Self-care never ends – even when you’ve got a baby-on-board! Your maternity leave might have made it easier to find time to browse the web, and those pretty Pinterest posts might make you want to do something about your ever-changing appearance.
If you caught wind of charcoal, you might have found yourself with a long list of natural personal care remedies to help your body cope with the changes that pregnancy brings. Among the most impressive benefits of charcoal? Teeth whitening.
But hold your horses. Before you dive into a new dental care routine, it’s important to consider the facts. Is charcoal safe for teeth whitening during pregnancy? Here’s everything you need to know.
What is Activated Charcoal?
As an all-natural substance, activated charcoal has been making rounds throughout different markets as a suitable substitute for a variety of products. Lots of natural health advocates advertise charcoal as a powerful active ingredient that can be used to replace numerous chemical ingredients in the typical store-bought self-care products we use.
Activated charcoal is made by exposing coconut husk, wood, willow peat, or coal to intense heat through steam activation. Using any of these ingredients results in the same product – activated carbon in the form of charcoal. It’s used for a variety of home and health purposes and has found particular prominence in the market of dental products.
Formulations that incorporate charcoal as an active ingredient use its potent capacity to absorb toxins, chemicals, and contaminants to remove stains from teeth. Its abrasive properties also make it effective at exfoliating the teeth, so to speak, by dislodging waste material and plaque from the enamel.
The result is a whiter, brighter, better-looking smile that anyone would be proud to flaunt. But is charcoal safe for use during pregnancy?
Oral Health During Pregnancy
Your entire body changes as you go through the process of pregnancy, including your dental conditions. Observing the proper oral care techniques can help prevent the common issues that women face as they go through the pregnancy journey.
Some of the most common oral health problems that pregnant women face include:
- Gum Disease – During pregnancy, your body goes through drastic shifts in hormonal balance, allowing the proliferation of pimples and acne to name a few issues. Aside from the obvious skin problems though, gum disease also becomes fairly likely during pregnancy.
Hormones can make gums sensitive and prone to bleeding, causing cuts and bruises even with gentle brushing and oral care practices.
How Can Charcoal Help? Activated charcoal is known to bind to bacteria and other contaminants. Which is why it might be used in the process of disinfecting wounds and minor cuts. In the oral cavity, it can help clean out the sensitive gums. So that if they do bleed, they become less prone to infection.
Charcoal is abrasive though, so using it as a toothpaste substitute might cause more damage to your soft gums. Instead of rubbing it against your teeth and gums, swish it around your mouth by making DIY charcoal mouthwash.
This should whiten your teeth and prevent any damage to your gums, letting you enjoy the benefits of a cleaner grin while supporting gum health.

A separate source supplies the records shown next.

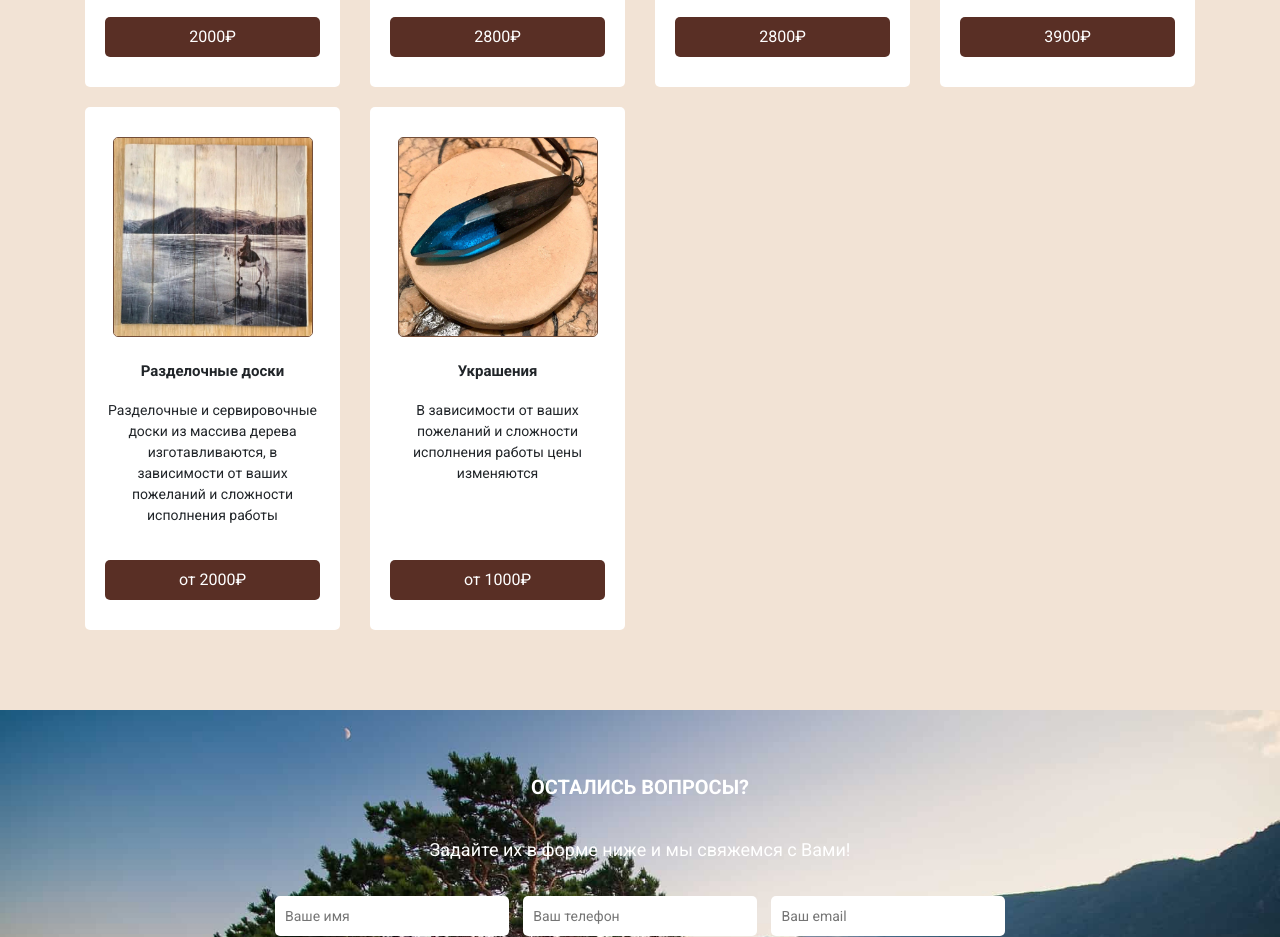
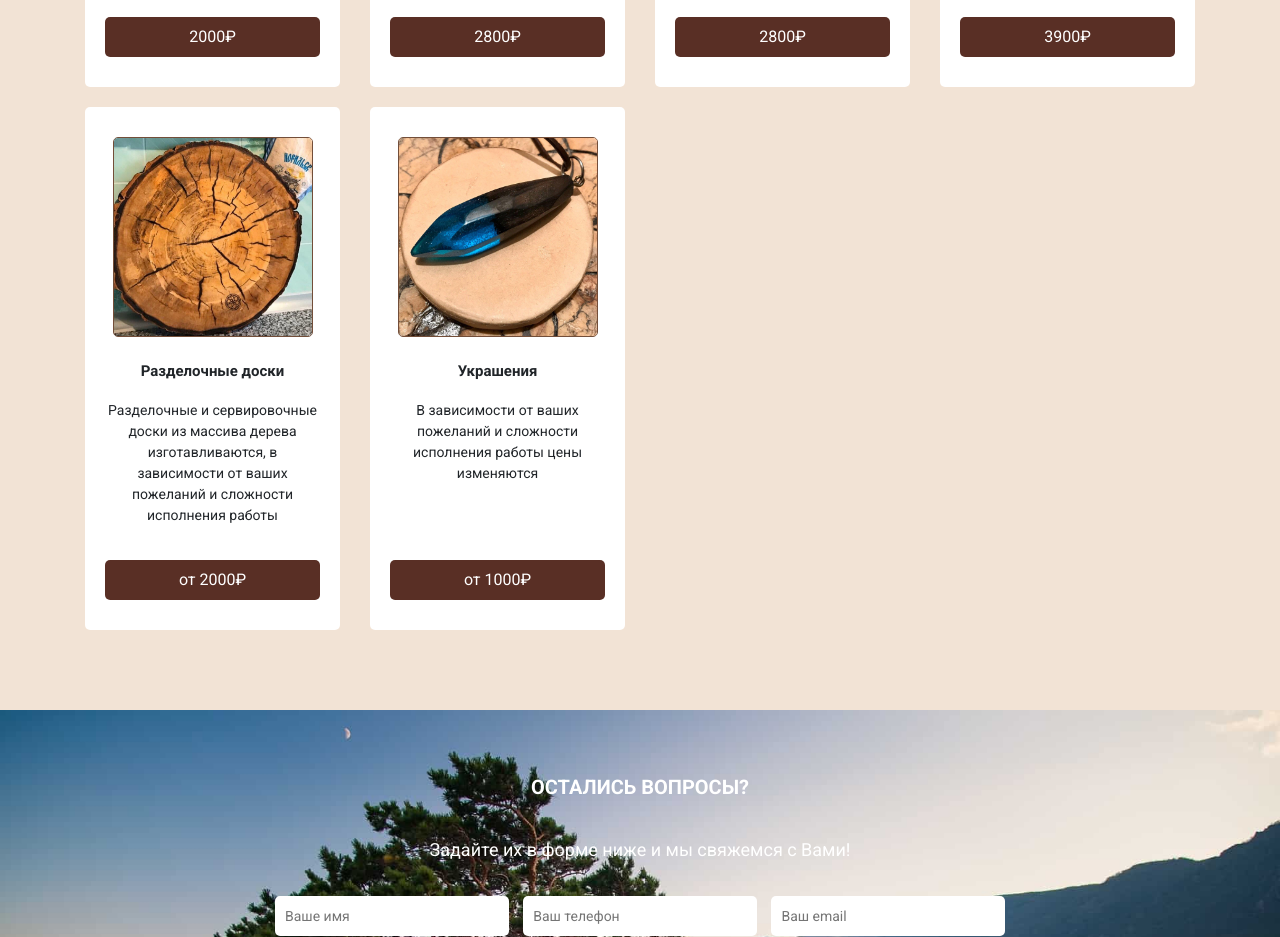
Before and after one commit to KRZHKV/tsybi, a plain HTML site: page index.html in a window 1280 px wide. Shown: the part 3080-4017 px from the top of the page. Drawn offline with nearby package versions, Linux system fonts and the light colour scheme.

Commit message:
общие косметические правки

```diff
--- a/index.html
+++ b/index.html
@@ -216,7 +216,7 @@
 				</div>
 				<div class="col-xl-3 col-lg-4 offset-lg-0 col-md-6 offset-md-0 col-10 offset-1">
 					<div class="prices-item">
-						<img src="./img/works/photo20.jpg" alt="" class="price-img">
+						<img src="./img/works/photo30.jpg" alt="" class="price-img">
 						<h4>Разделочные доски</h4>
 						<p class="prices-text">Разделочные и сервировочные доски из массива дерева изготавливаются, в зависимости от ваших пожеланий и сложности исполнения работы</p>
 						<span class="span-btn">от 2000₽</span>
```
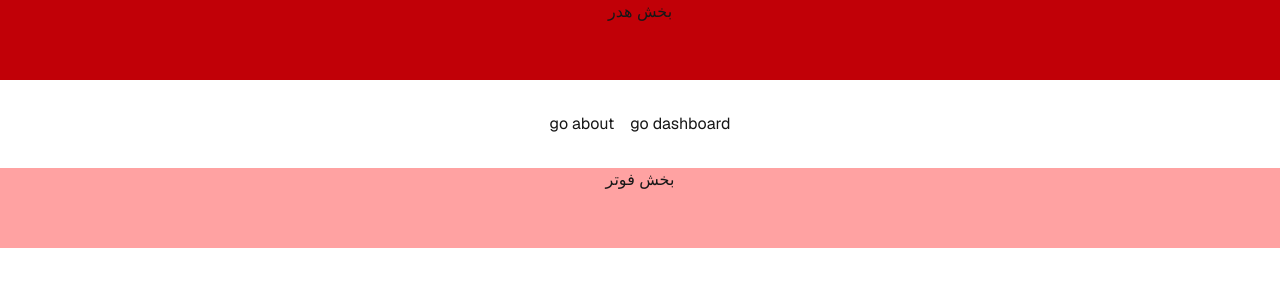
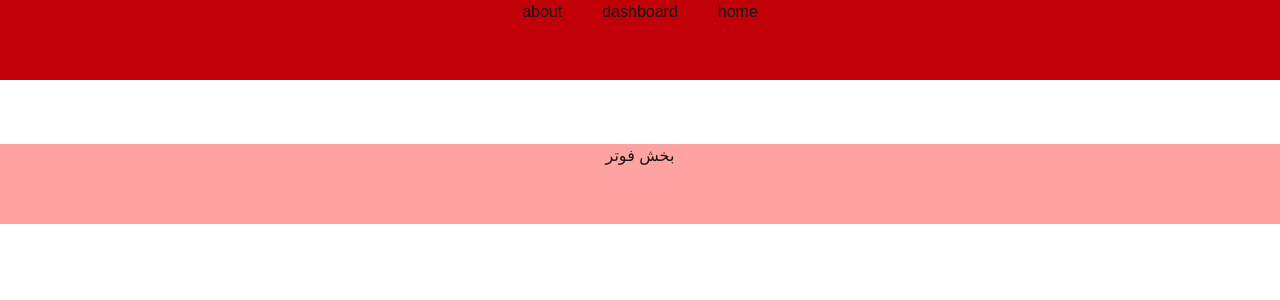
Before and after one commit to Esmailkhakzad/next-test, a Next.js app: page / in a window 1280 px wide. Shown: the top 300 px of the page. Built offline with nearby package versions, Linux system fonts and the light colour scheme.

Commit message:
Change the homepage style

```diff
--- /dev/null
+++ b/src/app/dashboard/@corsrs/page.tsx
@@ -0,0 +1,9 @@
+import React from 'react'
+
+const corsrs = () => {
+  return (
+    <div>corsrs</div>
+  )
+}
+
+export default corsrs
--- a/src/app/dashboard/layout.tsx
+++ b/src/app/dashboard/layout.tsx
@@ -1,50 +1,39 @@
 import Link from 'next/link'
 import React, { FC, ReactNode } from 'react'
 interface Ichildren {
-  children: ReactNode;
-  news: ReactNode;
+  children: ReactNode
+  news: ReactNode
+  corsrs: ReactNode
 }
 
-const Dashboardlayout: FC<Ichildren> = ({ children, news }) => {
+const Dashboardlayout: FC<Ichildren> = ({ children, news, corsrs }) => {
   return (
     <>
-    <div className='flex'>
-        <h1>{news}</h1>
-    </div>
-      <div className='flex'>
+      <div className='flex p-8'>
         <aside className='w-52  '>
-          <h1 className=''>mune Dashboard</h1>
-          <ul className='underline ' >
+          <ul className='underline '>
             <li>
-              <Link href={'/dashboard'} >
-                dashboar
-              </Link>
+              <Link href={'/dashboard'}>dashboar</Link>
             </li>
             <li>
-              <Link href={'/dashboard/profail'} >
-                profail
-              </Link>
+              <Link href={'/dashboard/profail'}>profail</Link>
             </li>
             <li>
-              <Link href={'/dashboard/setting'} >
-                setting
-              </Link>
-            </li>
-            <li>
-              <Link href={'/about'} >
-                about
-              </Link>
-            </li>
-             <li>
-              <Link href={'/'} >
-                home
-              </Link>
+              <Link href={'/dashboard/setting'}>setting</Link>
             </li>
           </ul>
         </aside>
-        <main className='grow'>{children}</main>
+        <main className='grow p-18 bg-red-700'>{children}</main>
       </div>
-      </>
+      <div className='flex justify-center gap-10'>
+        <div>
+          <h1 className='items-center justify-items-center  p-8 '>{news}</h1>
+        </div>
+        <div>
+          <h1 className='items-center justify-items-center  p-8 '>{corsrs}</h1>
+        </div>
+      </div>
+    </>
   )
 }
 
--- a/src/app/layout.tsx
+++ b/src/app/layout.tsx
@@ -1,6 +1,7 @@
 import type { Metadata } from "next";
 import { Geist, Geist_Mono } from "next/font/google";
 import "./globals.css";
+import Link from "next/link";
 
 const geistSans = Geist({
   variable: "--font-geist-sans",
@@ -27,7 +28,19 @@ export default function RootLayout({
       <body
         className={`${geistSans.variable} ${geistMono.variable} antialiased`}
       >
-        <header className="w-full h-20 text-center  bg-red-700">بخش هدر </header>
+        <header className="w-full h-20 text-center   bg-red-700">
+           <ul className='flex justify-center gap-10'>
+           <li>
+              <Link href={'/about'}>about</Link>
+            </li>
+             <li>
+               <Link href={'/dashboard'}> dashboard</Link>
+            </li>
+            <li>
+              <Link href={'/'}>home</Link>
+            </li>
+          </ul>
+        </header>
         {children}
         <footer className="w-full h-20 text-center bg-red-300">بخش فوتر </footer>
       </body>
--- a/src/app/page.tsx
+++ b/src/app/page.tsx
@@ -5,8 +5,8 @@ export default function Home () {
     <div className='font-sans  items-center justify-items-center  p-8   '>
       <main className='flex flex-col gap-[32px] row-start-2 items-center sm:items-start'>
         <div className='flex gap-4 items-center flex-col sm:flex-row'>
-          <Link href={'/about'}> go about</Link>
-          <Link href={'/dashboard'}>go dashboard</Link>
+
+
         </div>
       </main>
     </div>
```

- Dry Mouth – Similarly to sensitive gums, dry mouth can happen as the result of hormonal changes. This can be a problem since saliva is necessary to protect the teeth and gums from decay and infection.
How Can Charcoal Help? While charcoal can’t normalize the production of saliva, it can eliminate the dangerous bacteria in the oral cavity that might cause infection in the first place. On top of that, charcoal can also restore proper pH balance in the mouth, preventing harmful colonies from thriving in the absence of sufficient saliva.
Pregnancy and Enamel Erosion
Research has found that pregnant women are more prone to the degradation of enamel especially in the first trimester of pregnancy. This is especially true for women with a previous history of dental problems concerning the outermost layer of the teeth.
Morning sickness can cause frequent vomiting, which coats the teeth in acidic material that can work away the enamel over time. With routine exposure to acidic vomit, a pregnant woman’s teeth can lose their first defense against tooth decay.
So, what does that have to do with charcoal? The abrasive texture of charcoal is also known to cause damage to the enamel, which may exacerbate the effects of morning sickness on the teeth.
If you’re a pregnant woman hoping to whiten your teeth, avoid using charcoal with a toothbrush since it can heighten the risk of enamel damage. Charcoal mouthwash and gargle solutions often make more ideal whitening remedies for expectant mothers.
If you want to make doubly sure, consult with your dentist to find out the best way to use charcoal to whiten your teeth without losing sight of your pregnancy.